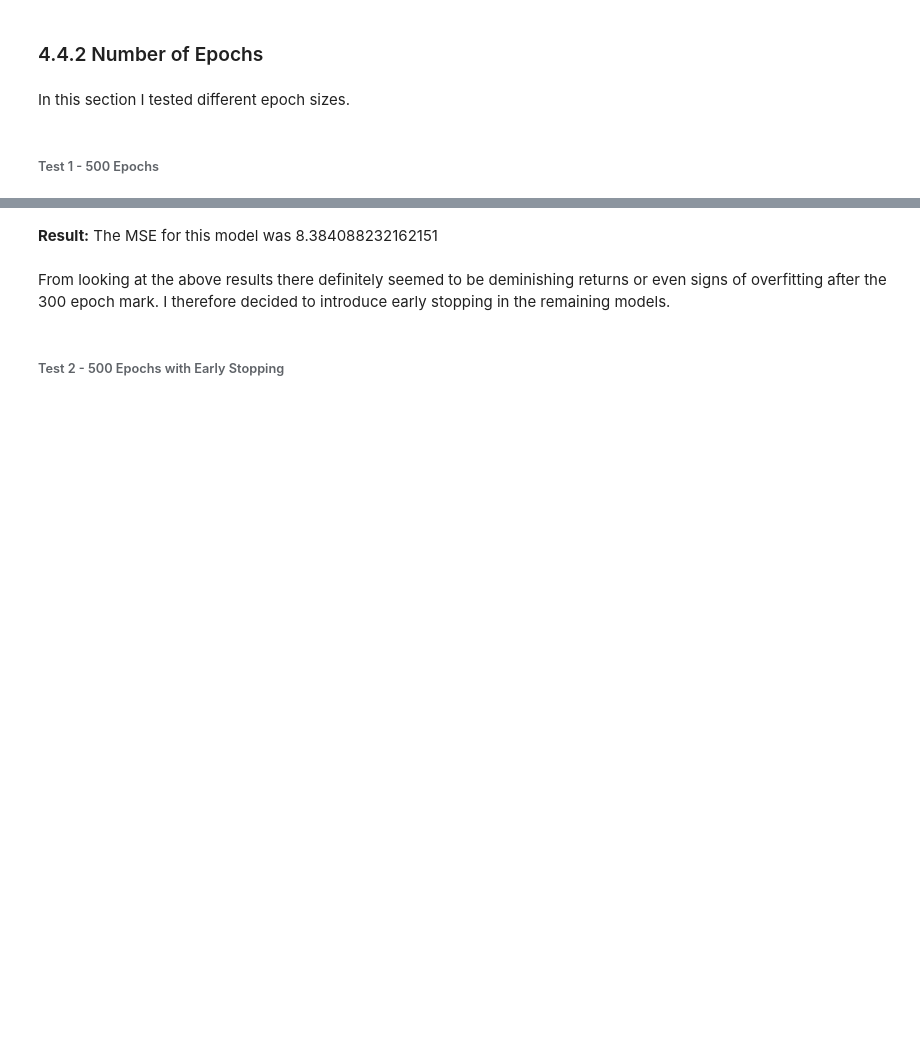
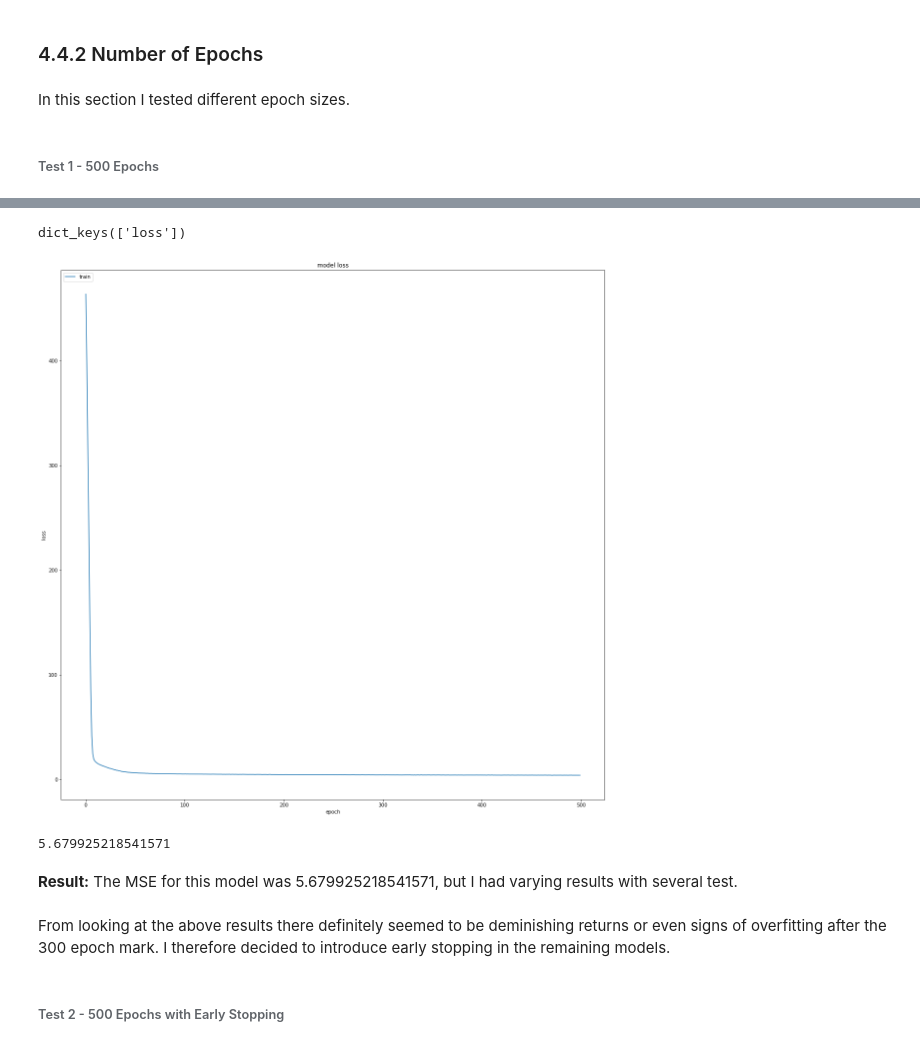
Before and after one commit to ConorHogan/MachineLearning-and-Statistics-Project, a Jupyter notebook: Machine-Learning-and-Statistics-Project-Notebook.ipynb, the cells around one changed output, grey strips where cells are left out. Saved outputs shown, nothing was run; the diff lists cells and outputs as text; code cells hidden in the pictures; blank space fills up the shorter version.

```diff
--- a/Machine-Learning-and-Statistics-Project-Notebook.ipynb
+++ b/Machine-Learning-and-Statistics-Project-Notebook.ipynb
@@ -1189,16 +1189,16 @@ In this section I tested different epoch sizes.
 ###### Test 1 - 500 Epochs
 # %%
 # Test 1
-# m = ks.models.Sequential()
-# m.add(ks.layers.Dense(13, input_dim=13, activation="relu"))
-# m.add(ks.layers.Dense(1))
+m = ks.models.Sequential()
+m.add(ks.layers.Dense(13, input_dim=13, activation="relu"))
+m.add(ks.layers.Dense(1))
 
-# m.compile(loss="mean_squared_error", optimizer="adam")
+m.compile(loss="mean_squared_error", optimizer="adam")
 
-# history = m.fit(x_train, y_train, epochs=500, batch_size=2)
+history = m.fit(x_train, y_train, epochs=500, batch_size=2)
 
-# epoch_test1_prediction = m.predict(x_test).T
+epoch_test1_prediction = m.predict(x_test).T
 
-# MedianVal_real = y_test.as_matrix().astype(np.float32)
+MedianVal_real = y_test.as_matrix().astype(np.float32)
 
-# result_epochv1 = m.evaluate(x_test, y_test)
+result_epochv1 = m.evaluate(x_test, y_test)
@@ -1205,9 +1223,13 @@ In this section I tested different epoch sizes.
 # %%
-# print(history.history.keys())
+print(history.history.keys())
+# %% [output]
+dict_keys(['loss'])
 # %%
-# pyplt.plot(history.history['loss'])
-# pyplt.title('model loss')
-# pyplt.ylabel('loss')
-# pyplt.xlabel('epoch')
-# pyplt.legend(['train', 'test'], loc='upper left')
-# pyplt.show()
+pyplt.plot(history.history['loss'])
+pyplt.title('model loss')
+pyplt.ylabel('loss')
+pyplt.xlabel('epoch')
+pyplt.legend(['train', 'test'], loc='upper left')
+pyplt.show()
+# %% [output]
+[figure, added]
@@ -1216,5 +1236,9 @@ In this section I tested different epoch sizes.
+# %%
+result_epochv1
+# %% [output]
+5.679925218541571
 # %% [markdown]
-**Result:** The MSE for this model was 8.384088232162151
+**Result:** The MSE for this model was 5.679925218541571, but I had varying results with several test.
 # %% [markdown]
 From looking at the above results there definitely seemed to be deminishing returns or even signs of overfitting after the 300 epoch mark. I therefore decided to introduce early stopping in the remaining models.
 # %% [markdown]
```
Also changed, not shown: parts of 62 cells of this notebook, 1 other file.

----

DIRECTIONS:
Give back every line of the listing where the word "history" shows up.

ANSWER SPACE:
-# history = m.fit(x_train, y_train, epochs=500, batch_size=2)
+history = m.fit(x_train, y_train, epochs=500, batch_size=2)
-# print(history.history.keys())
+print(history.history.keys())
-# pyplt.plot(history.history['loss'])
+pyplt.plot(history.history['loss'])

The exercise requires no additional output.